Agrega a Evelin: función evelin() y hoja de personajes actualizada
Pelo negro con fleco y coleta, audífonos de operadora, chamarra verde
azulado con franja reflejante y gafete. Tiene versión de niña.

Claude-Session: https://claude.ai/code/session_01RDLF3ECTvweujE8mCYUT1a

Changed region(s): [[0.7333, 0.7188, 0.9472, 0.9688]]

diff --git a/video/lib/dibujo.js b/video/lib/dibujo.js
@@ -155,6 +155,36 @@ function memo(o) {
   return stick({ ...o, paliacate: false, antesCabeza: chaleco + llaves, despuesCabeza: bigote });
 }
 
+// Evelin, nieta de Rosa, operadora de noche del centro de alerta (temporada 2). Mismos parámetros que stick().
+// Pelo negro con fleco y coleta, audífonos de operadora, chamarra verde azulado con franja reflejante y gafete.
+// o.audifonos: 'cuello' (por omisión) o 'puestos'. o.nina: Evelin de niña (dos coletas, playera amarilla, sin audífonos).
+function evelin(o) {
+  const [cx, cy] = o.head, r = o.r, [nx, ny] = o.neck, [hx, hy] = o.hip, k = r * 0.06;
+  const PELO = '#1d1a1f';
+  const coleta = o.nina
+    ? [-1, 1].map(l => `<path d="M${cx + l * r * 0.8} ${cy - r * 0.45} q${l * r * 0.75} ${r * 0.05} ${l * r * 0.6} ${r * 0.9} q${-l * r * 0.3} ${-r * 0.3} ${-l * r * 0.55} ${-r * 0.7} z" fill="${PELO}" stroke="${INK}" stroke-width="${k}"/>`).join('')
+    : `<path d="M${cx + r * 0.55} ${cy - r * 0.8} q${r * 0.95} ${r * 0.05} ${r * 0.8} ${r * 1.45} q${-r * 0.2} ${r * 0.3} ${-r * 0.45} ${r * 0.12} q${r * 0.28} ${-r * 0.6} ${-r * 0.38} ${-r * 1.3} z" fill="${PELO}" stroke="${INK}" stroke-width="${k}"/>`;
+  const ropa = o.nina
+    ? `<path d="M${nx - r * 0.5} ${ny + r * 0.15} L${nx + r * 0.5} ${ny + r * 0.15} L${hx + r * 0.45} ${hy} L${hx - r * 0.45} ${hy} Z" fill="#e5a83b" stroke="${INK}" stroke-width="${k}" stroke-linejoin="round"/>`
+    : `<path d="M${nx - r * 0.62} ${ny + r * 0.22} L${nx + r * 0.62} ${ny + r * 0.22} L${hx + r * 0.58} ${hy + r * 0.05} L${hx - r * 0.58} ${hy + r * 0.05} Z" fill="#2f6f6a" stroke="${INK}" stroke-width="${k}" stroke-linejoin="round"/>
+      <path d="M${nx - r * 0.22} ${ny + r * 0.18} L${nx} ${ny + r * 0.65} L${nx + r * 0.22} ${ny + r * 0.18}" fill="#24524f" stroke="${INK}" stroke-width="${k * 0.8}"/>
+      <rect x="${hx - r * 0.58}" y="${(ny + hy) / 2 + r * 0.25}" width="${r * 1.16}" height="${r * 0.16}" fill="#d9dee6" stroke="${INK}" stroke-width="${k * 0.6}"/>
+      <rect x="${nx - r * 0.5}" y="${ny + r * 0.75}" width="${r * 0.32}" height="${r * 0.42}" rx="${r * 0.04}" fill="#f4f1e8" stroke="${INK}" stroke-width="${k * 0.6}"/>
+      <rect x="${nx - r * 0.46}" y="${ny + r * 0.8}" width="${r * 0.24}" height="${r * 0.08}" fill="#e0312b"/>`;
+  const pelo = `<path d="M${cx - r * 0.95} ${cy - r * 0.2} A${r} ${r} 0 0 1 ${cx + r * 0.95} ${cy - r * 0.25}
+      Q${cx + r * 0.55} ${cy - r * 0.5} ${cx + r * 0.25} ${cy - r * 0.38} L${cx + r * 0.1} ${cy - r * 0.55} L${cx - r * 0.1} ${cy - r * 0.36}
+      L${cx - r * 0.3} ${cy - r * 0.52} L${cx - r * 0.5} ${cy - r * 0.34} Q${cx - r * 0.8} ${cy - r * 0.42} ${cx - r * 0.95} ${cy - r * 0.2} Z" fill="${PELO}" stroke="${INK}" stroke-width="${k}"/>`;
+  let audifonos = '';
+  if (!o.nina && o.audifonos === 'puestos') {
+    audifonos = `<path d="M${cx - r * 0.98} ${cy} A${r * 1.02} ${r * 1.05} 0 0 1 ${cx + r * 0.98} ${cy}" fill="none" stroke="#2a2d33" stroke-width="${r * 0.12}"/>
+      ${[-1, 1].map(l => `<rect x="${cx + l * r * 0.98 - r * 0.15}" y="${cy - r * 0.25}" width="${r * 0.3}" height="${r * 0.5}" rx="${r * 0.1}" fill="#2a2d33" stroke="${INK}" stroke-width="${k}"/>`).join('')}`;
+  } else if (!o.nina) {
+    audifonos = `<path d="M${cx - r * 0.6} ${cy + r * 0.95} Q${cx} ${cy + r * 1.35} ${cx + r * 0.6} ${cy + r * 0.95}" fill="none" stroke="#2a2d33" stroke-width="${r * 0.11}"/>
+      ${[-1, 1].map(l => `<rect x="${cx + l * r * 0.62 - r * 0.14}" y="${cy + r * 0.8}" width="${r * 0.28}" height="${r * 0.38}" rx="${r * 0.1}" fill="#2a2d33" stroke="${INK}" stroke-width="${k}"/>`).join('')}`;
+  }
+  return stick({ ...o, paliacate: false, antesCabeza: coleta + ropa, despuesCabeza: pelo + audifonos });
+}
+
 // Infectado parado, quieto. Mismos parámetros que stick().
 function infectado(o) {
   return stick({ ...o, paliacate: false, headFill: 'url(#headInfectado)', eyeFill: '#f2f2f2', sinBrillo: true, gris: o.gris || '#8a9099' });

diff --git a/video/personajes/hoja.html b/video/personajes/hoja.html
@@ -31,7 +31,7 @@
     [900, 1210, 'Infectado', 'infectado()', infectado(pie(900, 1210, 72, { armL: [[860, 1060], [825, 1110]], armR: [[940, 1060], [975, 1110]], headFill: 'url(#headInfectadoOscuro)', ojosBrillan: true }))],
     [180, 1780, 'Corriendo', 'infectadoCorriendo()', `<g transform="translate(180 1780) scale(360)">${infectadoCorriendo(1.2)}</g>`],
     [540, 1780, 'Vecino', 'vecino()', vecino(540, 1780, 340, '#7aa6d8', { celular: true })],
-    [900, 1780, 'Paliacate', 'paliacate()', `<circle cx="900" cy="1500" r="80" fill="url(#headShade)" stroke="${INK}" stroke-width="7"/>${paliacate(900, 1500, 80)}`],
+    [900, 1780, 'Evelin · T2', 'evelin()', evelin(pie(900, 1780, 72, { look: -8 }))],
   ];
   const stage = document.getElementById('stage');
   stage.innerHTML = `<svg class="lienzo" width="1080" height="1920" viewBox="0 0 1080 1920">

• • • •

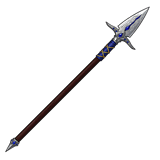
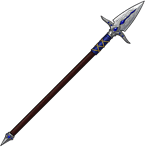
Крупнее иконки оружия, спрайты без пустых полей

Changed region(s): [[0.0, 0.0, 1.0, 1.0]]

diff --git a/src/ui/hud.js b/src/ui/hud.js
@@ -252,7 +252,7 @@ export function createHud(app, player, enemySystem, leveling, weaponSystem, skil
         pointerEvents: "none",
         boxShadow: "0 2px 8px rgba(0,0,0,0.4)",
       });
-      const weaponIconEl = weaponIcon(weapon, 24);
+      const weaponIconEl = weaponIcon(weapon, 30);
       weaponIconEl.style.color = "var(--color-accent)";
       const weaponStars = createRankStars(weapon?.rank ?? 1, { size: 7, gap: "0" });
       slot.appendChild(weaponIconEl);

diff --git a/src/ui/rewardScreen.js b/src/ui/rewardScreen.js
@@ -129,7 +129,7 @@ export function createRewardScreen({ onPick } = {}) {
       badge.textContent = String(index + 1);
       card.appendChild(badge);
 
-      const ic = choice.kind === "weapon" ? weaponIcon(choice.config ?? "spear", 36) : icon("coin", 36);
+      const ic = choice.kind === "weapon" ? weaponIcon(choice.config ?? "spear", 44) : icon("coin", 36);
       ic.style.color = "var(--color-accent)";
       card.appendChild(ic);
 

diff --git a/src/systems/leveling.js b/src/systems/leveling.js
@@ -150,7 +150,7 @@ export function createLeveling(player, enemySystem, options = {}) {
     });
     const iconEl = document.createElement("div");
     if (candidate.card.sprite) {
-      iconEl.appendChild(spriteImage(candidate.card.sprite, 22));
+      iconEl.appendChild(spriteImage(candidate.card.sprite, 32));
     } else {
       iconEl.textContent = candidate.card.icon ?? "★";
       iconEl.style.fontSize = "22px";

• • • •

### Task prompt
Where the listing above reaches the line that contains "diff --git a/src/ui/rewardScreen.js", start retyping, and finish with the line that contains "card.appendChild(badge);"; reproduce those lines exactly and no others.

### Response
diff --git a/src/ui/rewardScreen.js b/src/ui/rewardScreen.js
@@ -129,7 +129,7 @@ export function createRewardScreen({ onPick } = {}) {
       badge.textContent = String(index + 1);
       card.appendChild(badge);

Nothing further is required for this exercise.